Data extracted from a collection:

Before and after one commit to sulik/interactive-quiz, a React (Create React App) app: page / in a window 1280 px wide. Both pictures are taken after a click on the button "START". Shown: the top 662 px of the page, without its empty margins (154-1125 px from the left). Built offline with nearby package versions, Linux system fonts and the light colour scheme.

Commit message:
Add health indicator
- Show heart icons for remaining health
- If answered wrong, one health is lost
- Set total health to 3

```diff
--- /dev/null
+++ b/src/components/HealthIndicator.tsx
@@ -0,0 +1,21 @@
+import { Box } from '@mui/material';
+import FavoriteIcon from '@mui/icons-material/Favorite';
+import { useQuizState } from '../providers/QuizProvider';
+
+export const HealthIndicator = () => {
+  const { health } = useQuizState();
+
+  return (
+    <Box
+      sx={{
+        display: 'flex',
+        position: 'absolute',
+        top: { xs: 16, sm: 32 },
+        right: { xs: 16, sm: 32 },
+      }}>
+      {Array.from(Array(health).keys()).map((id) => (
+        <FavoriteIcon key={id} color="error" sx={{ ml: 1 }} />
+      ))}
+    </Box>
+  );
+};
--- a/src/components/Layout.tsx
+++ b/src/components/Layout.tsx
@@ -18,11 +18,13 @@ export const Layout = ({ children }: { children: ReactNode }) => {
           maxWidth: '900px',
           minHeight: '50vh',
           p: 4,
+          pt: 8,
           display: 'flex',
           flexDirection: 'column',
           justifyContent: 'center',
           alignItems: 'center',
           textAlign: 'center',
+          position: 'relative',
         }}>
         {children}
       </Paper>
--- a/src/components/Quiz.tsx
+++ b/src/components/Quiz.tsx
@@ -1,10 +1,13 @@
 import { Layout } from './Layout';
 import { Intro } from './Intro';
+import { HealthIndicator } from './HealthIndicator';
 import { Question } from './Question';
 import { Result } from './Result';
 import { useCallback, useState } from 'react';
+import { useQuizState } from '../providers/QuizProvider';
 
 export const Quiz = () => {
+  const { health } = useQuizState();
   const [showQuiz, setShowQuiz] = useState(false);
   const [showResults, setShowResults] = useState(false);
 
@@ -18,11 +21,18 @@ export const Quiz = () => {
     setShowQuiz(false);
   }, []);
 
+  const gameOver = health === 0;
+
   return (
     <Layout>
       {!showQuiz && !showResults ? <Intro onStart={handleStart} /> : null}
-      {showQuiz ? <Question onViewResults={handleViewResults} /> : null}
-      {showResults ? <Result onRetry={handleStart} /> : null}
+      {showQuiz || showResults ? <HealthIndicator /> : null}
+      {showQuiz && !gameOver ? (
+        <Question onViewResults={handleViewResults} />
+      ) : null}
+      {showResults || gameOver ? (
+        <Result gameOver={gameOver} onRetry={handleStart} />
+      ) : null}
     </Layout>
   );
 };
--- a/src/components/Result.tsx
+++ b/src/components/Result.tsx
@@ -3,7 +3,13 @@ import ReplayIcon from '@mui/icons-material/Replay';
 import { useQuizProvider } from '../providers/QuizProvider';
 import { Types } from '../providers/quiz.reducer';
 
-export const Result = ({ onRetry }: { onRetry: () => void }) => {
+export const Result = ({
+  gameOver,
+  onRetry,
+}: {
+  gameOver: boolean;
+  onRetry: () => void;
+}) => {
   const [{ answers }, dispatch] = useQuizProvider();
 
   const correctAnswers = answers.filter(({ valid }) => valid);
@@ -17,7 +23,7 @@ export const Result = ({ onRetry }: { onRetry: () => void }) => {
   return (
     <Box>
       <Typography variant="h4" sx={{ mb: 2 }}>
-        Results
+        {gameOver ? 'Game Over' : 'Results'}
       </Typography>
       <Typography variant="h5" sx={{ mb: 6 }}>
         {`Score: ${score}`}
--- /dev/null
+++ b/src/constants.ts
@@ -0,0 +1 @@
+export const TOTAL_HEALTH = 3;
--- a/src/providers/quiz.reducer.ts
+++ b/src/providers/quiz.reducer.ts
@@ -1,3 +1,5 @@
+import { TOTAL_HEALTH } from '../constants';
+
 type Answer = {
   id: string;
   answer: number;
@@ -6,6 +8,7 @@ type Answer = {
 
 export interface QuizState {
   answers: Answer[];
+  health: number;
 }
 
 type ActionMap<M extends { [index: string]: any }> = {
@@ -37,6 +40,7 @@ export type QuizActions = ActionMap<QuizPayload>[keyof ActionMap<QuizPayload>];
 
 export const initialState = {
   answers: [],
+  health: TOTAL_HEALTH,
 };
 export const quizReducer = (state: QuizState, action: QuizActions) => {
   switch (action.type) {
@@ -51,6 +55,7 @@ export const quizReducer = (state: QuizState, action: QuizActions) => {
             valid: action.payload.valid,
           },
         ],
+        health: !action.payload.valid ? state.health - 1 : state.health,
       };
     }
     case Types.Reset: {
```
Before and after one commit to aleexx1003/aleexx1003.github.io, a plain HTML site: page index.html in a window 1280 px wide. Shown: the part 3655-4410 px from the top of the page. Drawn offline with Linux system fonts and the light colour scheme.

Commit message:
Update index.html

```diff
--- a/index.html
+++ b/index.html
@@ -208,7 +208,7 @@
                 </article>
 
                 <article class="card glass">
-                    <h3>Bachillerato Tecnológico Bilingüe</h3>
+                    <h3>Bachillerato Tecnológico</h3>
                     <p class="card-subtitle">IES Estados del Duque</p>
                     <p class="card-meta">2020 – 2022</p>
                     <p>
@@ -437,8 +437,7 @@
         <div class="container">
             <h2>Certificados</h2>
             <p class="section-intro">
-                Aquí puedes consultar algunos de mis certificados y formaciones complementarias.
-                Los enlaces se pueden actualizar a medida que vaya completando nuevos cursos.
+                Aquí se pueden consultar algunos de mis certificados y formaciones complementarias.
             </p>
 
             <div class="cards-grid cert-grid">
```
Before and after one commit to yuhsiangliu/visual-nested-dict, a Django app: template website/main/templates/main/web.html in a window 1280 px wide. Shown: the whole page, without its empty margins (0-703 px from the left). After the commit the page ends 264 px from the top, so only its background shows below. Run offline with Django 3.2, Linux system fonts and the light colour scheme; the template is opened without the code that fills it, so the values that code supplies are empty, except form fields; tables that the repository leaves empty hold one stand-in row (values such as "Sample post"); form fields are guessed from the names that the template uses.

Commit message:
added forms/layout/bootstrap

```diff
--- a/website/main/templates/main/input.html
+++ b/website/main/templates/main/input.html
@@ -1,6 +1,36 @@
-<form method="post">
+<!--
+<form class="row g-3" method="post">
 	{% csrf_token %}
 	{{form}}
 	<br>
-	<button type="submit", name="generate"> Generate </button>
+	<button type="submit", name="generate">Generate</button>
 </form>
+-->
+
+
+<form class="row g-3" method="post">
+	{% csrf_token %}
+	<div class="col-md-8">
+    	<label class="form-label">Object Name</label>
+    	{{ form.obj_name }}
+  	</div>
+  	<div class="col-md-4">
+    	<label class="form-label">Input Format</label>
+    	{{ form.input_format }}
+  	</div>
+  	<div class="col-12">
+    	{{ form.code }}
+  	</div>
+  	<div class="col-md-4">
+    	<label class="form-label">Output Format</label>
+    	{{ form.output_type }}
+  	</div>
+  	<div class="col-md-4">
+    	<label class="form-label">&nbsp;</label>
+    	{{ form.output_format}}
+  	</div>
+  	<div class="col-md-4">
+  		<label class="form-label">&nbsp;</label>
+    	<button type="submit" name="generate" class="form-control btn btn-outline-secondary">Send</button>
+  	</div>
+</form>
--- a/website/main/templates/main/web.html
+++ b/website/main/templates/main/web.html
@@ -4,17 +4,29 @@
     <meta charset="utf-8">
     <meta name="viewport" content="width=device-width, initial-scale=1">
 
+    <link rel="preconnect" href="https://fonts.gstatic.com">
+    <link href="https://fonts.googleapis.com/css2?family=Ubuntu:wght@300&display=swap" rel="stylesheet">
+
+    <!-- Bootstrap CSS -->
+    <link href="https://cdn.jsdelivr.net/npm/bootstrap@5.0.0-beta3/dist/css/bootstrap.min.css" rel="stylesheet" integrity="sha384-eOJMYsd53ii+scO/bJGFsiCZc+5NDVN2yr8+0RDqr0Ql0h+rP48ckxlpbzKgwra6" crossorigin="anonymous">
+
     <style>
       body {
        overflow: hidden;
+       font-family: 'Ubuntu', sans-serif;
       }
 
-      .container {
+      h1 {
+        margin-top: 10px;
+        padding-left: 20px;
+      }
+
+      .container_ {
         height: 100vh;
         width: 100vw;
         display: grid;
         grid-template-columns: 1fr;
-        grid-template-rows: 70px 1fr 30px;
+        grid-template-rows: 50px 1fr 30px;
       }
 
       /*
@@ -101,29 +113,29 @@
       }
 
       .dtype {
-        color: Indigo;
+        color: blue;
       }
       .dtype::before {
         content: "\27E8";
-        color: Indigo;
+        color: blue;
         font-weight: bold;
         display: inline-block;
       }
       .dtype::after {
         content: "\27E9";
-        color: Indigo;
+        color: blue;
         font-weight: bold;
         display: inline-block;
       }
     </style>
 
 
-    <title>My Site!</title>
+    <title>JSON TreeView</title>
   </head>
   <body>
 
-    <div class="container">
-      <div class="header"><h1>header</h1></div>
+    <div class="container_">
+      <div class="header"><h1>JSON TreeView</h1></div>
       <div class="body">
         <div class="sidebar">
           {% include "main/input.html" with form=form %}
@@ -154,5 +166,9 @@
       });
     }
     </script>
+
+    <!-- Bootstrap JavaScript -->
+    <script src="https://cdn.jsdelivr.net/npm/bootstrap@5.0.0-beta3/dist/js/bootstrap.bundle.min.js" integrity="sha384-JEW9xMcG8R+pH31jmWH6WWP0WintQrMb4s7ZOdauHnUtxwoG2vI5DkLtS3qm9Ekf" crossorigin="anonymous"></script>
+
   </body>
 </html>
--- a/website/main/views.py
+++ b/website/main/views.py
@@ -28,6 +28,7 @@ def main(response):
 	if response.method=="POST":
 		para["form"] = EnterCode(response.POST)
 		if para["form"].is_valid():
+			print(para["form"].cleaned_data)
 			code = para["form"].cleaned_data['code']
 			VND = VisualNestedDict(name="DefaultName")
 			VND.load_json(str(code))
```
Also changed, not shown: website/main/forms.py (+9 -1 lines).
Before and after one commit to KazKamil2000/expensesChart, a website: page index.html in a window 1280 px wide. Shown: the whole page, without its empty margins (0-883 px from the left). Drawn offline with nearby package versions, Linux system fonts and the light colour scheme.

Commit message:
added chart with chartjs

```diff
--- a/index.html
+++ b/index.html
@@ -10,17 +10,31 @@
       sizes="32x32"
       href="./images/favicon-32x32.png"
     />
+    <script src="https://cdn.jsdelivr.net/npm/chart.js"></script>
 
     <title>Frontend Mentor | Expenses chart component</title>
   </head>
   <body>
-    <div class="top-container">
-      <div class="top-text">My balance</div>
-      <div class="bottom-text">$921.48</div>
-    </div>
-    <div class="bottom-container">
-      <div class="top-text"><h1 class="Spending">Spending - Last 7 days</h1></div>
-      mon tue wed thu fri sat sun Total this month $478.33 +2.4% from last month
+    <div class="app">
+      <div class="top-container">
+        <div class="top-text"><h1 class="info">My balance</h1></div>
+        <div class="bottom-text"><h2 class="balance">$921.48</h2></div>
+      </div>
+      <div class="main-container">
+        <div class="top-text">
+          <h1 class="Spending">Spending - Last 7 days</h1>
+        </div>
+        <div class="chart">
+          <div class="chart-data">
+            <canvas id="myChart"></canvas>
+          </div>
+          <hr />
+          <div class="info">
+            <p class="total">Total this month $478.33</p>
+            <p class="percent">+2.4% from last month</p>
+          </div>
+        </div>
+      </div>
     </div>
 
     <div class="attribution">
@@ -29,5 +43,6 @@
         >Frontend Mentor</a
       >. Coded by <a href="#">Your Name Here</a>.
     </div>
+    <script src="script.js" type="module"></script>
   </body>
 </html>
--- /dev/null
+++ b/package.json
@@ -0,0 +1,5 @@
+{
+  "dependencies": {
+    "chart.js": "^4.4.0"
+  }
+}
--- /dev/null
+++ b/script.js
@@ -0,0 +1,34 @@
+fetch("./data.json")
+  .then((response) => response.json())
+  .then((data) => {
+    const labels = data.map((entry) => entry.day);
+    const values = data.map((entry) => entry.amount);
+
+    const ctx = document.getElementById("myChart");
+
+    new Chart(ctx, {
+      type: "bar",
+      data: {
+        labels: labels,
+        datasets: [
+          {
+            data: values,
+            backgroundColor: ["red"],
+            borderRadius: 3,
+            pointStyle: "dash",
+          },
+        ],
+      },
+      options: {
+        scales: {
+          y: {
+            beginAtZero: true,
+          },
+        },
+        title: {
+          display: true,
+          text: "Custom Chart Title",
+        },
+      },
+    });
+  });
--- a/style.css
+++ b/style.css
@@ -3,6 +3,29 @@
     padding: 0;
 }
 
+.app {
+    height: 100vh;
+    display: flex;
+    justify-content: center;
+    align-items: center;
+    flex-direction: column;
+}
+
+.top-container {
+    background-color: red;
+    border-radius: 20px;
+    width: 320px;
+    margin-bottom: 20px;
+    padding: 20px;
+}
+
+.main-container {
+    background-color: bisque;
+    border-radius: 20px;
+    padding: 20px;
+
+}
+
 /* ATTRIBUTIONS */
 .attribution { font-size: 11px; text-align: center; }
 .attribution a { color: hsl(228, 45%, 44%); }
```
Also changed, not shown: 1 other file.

- TASK REQUIREMENTS -
Filter these records, keeping every line where the word "components" occurs.

- SOLUTION -
+++ b/src/components/HealthIndicator.tsx
--- a/src/components/Layout.tsx
+++ b/src/components/Layout.tsx
--- a/src/components/Quiz.tsx
+++ b/src/components/Quiz.tsx
--- a/src/components/Result.tsx
+++ b/src/components/Result.tsx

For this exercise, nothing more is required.